> Description of the task:
Produce a perfect copy of the listing, matching each line.

======== Entries shown

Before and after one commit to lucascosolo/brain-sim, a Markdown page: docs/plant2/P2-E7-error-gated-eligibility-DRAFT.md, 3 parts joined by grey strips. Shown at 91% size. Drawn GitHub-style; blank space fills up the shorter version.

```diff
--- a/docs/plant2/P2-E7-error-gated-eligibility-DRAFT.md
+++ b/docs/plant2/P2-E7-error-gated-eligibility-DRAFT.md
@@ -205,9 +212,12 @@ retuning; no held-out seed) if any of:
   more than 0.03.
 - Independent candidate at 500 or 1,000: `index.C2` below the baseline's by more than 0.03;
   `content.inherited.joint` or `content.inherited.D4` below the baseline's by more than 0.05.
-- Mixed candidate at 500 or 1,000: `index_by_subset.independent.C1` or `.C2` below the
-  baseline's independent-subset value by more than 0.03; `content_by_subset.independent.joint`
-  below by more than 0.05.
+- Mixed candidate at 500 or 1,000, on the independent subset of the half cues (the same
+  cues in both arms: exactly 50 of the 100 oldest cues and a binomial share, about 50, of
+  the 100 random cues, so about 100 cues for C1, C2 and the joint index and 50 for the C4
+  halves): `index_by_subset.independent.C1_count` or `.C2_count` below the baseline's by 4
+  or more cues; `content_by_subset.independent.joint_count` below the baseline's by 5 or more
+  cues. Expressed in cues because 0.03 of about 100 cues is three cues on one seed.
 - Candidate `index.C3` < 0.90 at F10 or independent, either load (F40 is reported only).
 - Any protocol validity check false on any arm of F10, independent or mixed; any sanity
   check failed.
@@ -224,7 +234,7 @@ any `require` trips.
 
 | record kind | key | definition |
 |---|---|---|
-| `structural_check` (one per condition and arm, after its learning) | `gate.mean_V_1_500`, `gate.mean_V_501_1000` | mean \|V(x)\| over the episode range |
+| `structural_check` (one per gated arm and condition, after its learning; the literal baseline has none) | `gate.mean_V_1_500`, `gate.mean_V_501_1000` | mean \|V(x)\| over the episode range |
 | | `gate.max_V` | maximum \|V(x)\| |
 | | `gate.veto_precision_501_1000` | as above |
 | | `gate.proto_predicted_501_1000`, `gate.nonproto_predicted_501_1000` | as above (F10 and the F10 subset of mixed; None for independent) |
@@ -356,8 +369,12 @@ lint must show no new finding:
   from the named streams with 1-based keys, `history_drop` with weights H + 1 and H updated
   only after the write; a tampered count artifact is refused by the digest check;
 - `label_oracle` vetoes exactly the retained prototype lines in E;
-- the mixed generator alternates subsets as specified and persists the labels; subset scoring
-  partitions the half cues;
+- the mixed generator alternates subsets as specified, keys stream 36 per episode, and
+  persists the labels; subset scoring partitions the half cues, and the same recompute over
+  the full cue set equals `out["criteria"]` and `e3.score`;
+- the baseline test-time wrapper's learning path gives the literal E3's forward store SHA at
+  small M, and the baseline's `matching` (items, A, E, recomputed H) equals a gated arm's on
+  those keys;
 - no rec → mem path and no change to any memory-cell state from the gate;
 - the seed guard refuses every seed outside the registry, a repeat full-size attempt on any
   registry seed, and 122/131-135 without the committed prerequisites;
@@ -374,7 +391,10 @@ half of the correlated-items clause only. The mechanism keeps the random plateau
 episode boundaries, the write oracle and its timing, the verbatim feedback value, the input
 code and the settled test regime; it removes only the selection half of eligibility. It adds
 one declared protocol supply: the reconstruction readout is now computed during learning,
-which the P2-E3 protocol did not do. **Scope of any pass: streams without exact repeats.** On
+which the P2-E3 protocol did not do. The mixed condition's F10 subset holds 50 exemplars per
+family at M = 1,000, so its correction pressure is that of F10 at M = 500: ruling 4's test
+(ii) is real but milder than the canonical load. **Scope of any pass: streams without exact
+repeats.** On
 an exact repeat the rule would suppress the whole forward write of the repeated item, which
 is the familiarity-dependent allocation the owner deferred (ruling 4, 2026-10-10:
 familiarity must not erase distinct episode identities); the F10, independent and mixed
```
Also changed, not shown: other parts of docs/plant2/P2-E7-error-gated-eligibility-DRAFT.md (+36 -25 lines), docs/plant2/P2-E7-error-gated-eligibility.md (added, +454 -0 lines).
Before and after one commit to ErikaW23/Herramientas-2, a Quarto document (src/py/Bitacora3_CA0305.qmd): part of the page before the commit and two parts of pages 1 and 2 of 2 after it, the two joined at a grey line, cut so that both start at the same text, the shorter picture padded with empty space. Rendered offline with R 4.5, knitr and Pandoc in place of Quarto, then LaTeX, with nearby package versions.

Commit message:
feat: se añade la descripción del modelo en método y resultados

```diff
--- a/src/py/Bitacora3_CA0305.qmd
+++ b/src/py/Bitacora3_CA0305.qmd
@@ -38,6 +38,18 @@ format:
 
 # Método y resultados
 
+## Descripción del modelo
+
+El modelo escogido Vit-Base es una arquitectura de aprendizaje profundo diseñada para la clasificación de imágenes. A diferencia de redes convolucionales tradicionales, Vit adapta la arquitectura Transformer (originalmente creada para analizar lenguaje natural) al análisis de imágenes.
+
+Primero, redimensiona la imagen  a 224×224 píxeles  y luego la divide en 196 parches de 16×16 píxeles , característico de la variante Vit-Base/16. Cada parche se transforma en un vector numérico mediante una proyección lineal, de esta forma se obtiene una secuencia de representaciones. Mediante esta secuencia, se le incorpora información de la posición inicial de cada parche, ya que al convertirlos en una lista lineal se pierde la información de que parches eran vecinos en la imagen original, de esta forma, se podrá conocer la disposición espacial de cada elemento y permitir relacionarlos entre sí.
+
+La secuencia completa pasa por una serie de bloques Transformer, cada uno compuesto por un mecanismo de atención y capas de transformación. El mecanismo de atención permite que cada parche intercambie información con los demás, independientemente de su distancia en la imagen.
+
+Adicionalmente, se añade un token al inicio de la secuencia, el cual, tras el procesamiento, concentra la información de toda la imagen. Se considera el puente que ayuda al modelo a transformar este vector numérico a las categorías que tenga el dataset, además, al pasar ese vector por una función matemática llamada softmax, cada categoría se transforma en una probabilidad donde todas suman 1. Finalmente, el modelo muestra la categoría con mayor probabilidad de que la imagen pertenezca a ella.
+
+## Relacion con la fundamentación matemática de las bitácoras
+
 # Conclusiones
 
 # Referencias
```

================

> Result below:
Before and after one commit to lucascosolo/brain-sim, a Markdown page: docs/plant2/P2-E7-error-gated-eligibility-DRAFT.md, 3 parts joined by grey strips. Shown at 91% size. Drawn GitHub-style; blank space fills up the shorter version.

```diff
--- a/docs/plant2/P2-E7-error-gated-eligibility-DRAFT.md
+++ b/docs/plant2/P2-E7-error-gated-eligibility-DRAFT.md
@@ -205,9 +212,12 @@ retuning; no held-out seed) if any of:
   more than 0.03.
 - Independent candidate at 500 or 1,000: `index.C2` below the baseline's by more than 0.03;
   `content.inherited.joint` or `content.inherited.D4` below the baseline's by more than 0.05.
-- Mixed candidate at 500 or 1,000: `index_by_subset.independent.C1` or `.C2` below the
-  baseline's independent-subset value by more than 0.03; `content_by_subset.independent.joint`
-  below by more than 0.05.
+- Mixed candidate at 500 or 1,000, on the independent subset of the half cues (the same
+  cues in both arms: exactly 50 of the 100 oldest cues and a binomial share, about 50, of
+  the 100 random cues, so about 100 cues for C1, C2 and the joint index and 50 for the C4
+  halves): `index_by_subset.independent.C1_count` or `.C2_count` below the baseline's by 4
+  or more cues; `content_by_subset.independent.joint_count` below the baseline's by 5 or more
+  cues. Expressed in cues because 0.03 of about 100 cues is three cues on one seed.
 - Candidate `index.C3` < 0.90 at F10 or independent, either load (F40 is reported only).
 - Any protocol validity check false on any arm of F10, independent or mixed; any sanity
   check failed.
@@ -224,7 +234,7 @@ any `require` trips.
 
 | record kind | key | definition |
 |---|---|---|
-| `structural_check` (one per condition and arm, after its learning) | `gate.mean_V_1_500`, `gate.mean_V_501_1000` | mean \|V(x)\| over the episode range |
+| `structural_check` (one per gated arm and condition, after its learning; the literal baseline has none) | `gate.mean_V_1_500`, `gate.mean_V_501_1000` | mean \|V(x)\| over the episode range |
 | | `gate.max_V` | maximum \|V(x)\| |
 | | `gate.veto_precision_501_1000` | as above |
 | | `gate.proto_predicted_501_1000`, `gate.nonproto_predicted_501_1000` | as above (F10 and the F10 subset of mixed; None for independent) |
@@ -356,8 +369,12 @@ lint must show no new finding:
   from the named streams with 1-based keys, `history_drop` with weights H + 1 and H updated
   only after the write; a tampered count artifact is refused by the digest check;
 - `label_oracle` vetoes exactly the retained prototype lines in E;
-- the mixed generator alternates subsets as specified and persists the labels; subset scoring
-  partitions the half cues;
+- the mixed generator alternates subsets as specified, keys stream 36 per episode, and
+  persists the labels; subset scoring partitions the half cues, and the same recompute over
+  the full cue set equals `out["criteria"]` and `e3.score`;
+- the baseline test-time wrapper's learning path gives the literal E3's forward store SHA at
+  small M, and the baseline's `matching` (items, A, E, recomputed H) equals a gated arm's on
+  those keys;
 - no rec → mem path and no change to any memory-cell state from the gate;
 - the seed guard refuses every seed outside the registry, a repeat full-size attempt on any
   registry seed, and 122/131-135 without the committed prerequisites;
@@ -374,7 +391,10 @@ half of the correlated-items clause only. The mechanism keeps the random plateau
 episode boundaries, the write oracle and its timing, the verbatim feedback value, the input
 code and the settled test regime; it removes only the selection half of eligibility. It adds
 one declared protocol supply: the reconstruction readout is now computed during learning,
-which the P2-E3 protocol did not do. **Scope of any pass: streams without exact repeats.** On
+which the P2-E3 protocol did not do. The mixed condition's F10 subset holds 50 exemplars per
+family at M = 1,000, so its correction pressure is that of F10 at M = 500: ruling 4's test
+(ii) is real but milder than the canonical load. **Scope of any pass: streams without exact
+repeats.** On
 an exact repeat the rule would suppress the whole forward write of the repeated item, which
 is the familiarity-dependent allocation the owner deferred (ruling 4, 2026-10-10:
 familiarity must not erase distinct episode identities); the F10, independent and mixed
```
Also changed, not shown: other parts of docs/plant2/P2-E7-error-gated-eligibility-DRAFT.md (+36 -25 lines), docs/plant2/P2-E7-error-gated-eligibility.md (added, +454 -0 lines).
Before and after one commit to ErikaW23/Herramientas-2, a Quarto document (src/py/Bitacora3_CA0305.qmd): part of the page before the commit and two parts of pages 1 and 2 of 2 after it, the two joined at a grey line, cut so that both start at the same text, the shorter picture padded with empty space. Rendered offline with R 4.5, knitr and Pandoc in place of Quarto, then LaTeX, with nearby package versions.

Commit message:
feat: se añade la descripción del modelo en método y resultados

```diff
--- a/src/py/Bitacora3_CA0305.qmd
+++ b/src/py/Bitacora3_CA0305.qmd
@@ -38,6 +38,18 @@ format:
 
 # Método y resultados
 
+## Descripción del modelo
+
+El modelo escogido Vit-Base es una arquitectura de aprendizaje profundo diseñada para la clasificación de imágenes. A diferencia de redes convolucionales tradicionales, Vit adapta la arquitectura Transformer (originalmente creada para analizar lenguaje natural) al análisis de imágenes.
+
+Primero, redimensiona la imagen  a 224×224 píxeles  y luego la divide en 196 parches de 16×16 píxeles , característico de la variante Vit-Base/16. Cada parche se transforma en un vector numérico mediante una proyección lineal, de esta forma se obtiene una secuencia de representaciones. Mediante esta secuencia, se le incorpora información de la posición inicial de cada parche, ya que al convertirlos en una lista lineal se pierde la información de que parches eran vecinos en la imagen original, de esta forma, se podrá conocer la disposición espacial de cada elemento y permitir relacionarlos entre sí.
+
+La secuencia completa pasa por una serie de bloques Transformer, cada uno compuesto por un mecanismo de atención y capas de transformación. El mecanismo de atención permite que cada parche intercambie información con los demás, independientemente de su distancia en la imagen.
+
+Adicionalmente, se añade un token al inicio de la secuencia, el cual, tras el procesamiento, concentra la información de toda la imagen. Se considera el puente que ayuda al modelo a transformar este vector numérico a las categorías que tenga el dataset, además, al pasar ese vector por una función matemática llamada softmax, cada categoría se transforma en una probabilidad donde todas suman 1. Finalmente, el modelo muestra la categoría con mayor probabilidad de que la imagen pertenezca a ella.
+
+## Relacion con la fundamentación matemática de las bitácoras
+
 # Conclusiones
 
 # Referencias
```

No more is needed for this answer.